Mr Harlan also said his visit to the country along others should boost tourism in the country, which has been ailing in the country since 9/11, according to local hunters in the region.
Bryan Kinsel Harlan, pictured here on a different hunt, reportedly paid the highest ever fee for a hunting permit in Pakistan. "I am pleased to take this trophy", he told Pakistani television.
"And as that happens, it reduces the poaching and - something that is often overlooked - the amount of wages that are brought to that hunt, the amount of food, and the amount of foreign investment", he added. I saved the markhors for the last'. Pakistani officials and conservation groups told the news outlet the hunts saved the animal from extinction.
Harlan's latest target was seen standing on a rock with a younger markhor when it suddenly leapt in the air after being struck by the Texas hunter's bullet.
The conservation group Green Global Travel said the markhor's progress is "one of the world's little-known conversation success stories".
A third said: "Why kill such a lovely animal?"
Classed as an endangered species until 2015, it is now considered "near-threatened" by the International Union for Conservation of Nature after its numbers began to increase.
Texas big game hunter paid Pakistan $110K to kill rare Himalayan screw-horn goat
Pakistani authorities claim that 80% of $110,000 fee goes back to the community while the remaining will go to wildlife agencies, as reported by the Washington Post. They can be found in northern Pakistan.
To stop the precipitous population decline, Pakistan banned all local hunting, but continues to allow foreigners to hunt no more than 12 male goats per season in "community conservation areas".
'This is not just about hunting, ' Ullah said.
In the YouTube video, Harlan remarks that Pakistan is a handsome country that more people should visit.
'You're missing out, ' he says.
Harlan, a founding partner of Plano-based Benchmark Mortgage, has not spoken publicly about the hunts when contacted by USA media outlets.

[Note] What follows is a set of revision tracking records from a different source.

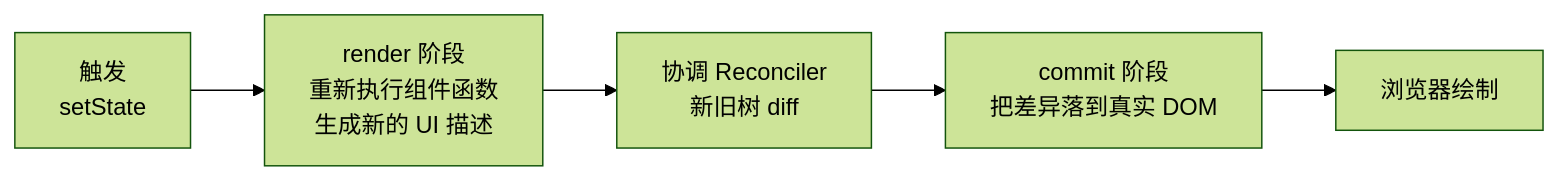
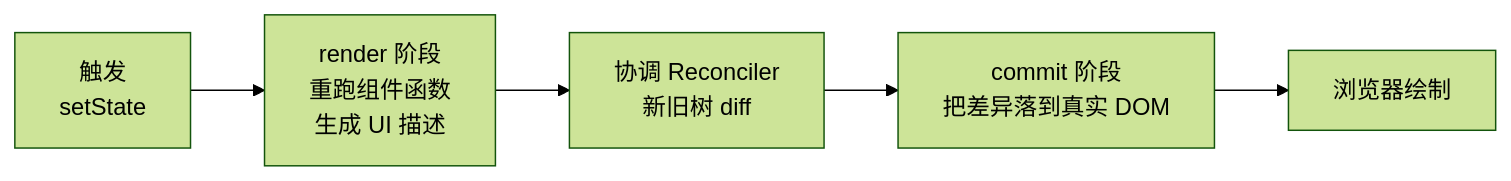
Before and after one commit to Loadhao/ascension: the diagram in src/content/docs/react/basic/core/03-render-flow.md, drawn with Mermaid (forest theme). The commit also changed 3 other files, not shown here.

Commit message:
fix(content): 新方向内容复查修正——站内链接统一去掉 .md 后缀改为尾斜杠路径，两处超宽 mermaid 行收窄至 80 视觉列内

````diff
--- a/src/content/docs/react/basic/core/03-render-flow.md
+++ b/src/content/docs/react/basic/core/03-render-flow.md
@@ -10,7 +10,7 @@
 ```mermaid
 flowchart LR
-    T[触发<br/>setState] --> R["render 阶段<br/>重新执行组件函数<br/>生成新的 UI 描述"]
+    T[触发<br/>setState] --> R["render 阶段<br/>重跑组件函数<br/>生成 UI 描述"]
     R --> D["协调 Reconciler<br/>新旧树 diff"]
     D --> C["commit 阶段<br/>把差异落到真实 DOM"]
     C --> S[浏览器绘制]
 ```
````
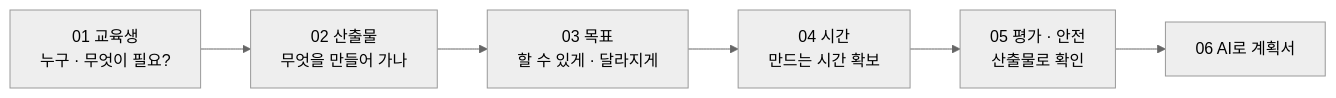
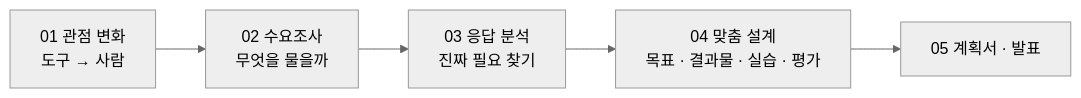
One commit to skydiver846/fire-ai-classroom changed the diagram in instructor/lesson-design/강의설계_00_강의안내.md. Above: the diagram before and after it, drawn with Mermaid (neutral theme). The commit also changed other lines of this file and 16 other files, not shown here.

````diff
--- a/instructor/lesson-design/강의설계_00_강의안내.md
+++ b/instructor/lesson-design/강의설계_00_강의안내.md
@@ -36,8 +28,7 @@
 ```mermaid
 graph LR
-    A["01 교육생<br/>누구 · 무엇이 필요?"] --> B["02 산출물<br/>무엇을 만들어 가나"]
-    B --> C["03 목표<br/>할 수 있게 · 달라지게"]
-    C --> D["04 시간<br/>만드는 시간 확보"]
-    D --> E["05 평가 · 안전<br/>산출물로 확인"]
-    E --> F["06 AI로 계획서"]
+    A["01 관점 변화<br/>도구 → 사람"] --> B["02 수요조사<br/>무엇을 물을까"]
+    B --> C["03 응답 분석<br/>진짜 필요 찾기"]
+    C --> D["04 맞춤 설계<br/>목표 · 결과물 · 실습 · 평가"]
+    D --> E["05 계획서 · 발표"]
 ```
````
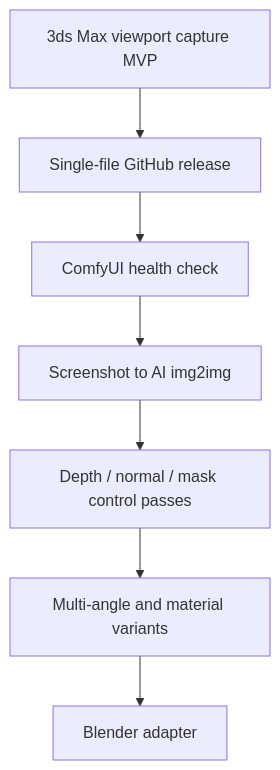
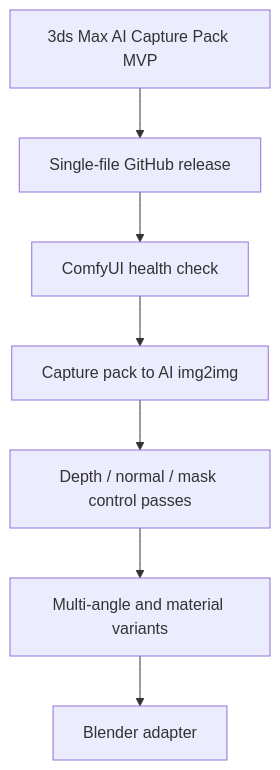
One commit to cp199712138-design/dcc-capture-bridge changed the diagram in README.md. Above: the diagram before and after it, drawn with Mermaid. The commit also changed other lines of this file, not shown here.

Commit message:
Document AI capture pack MVP

````diff
--- a/README.md
+++ b/README.md
@@ -63,9 +79,9 @@
 ```mermaid
 flowchart TD
-    A[3ds Max viewport capture MVP] --> B[Single-file GitHub release]
+    A[3ds Max AI Capture Pack MVP] --> B[Single-file GitHub release]
     B --> C[ComfyUI health check]
-    C --> D[Screenshot to AI img2img]
+    C --> D[Capture pack to AI img2img]
     D --> E[Depth / normal / mask control passes]
     E --> F[Multi-angle and material variants]
     F --> G[Blender adapter]
 ```
````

According to his LinkedIn profile, Harlan earned an MBA in finance from Dallas Baptist University in 2004 after graduating from Texas Christian University in 1997 with a degree in finance and psychology.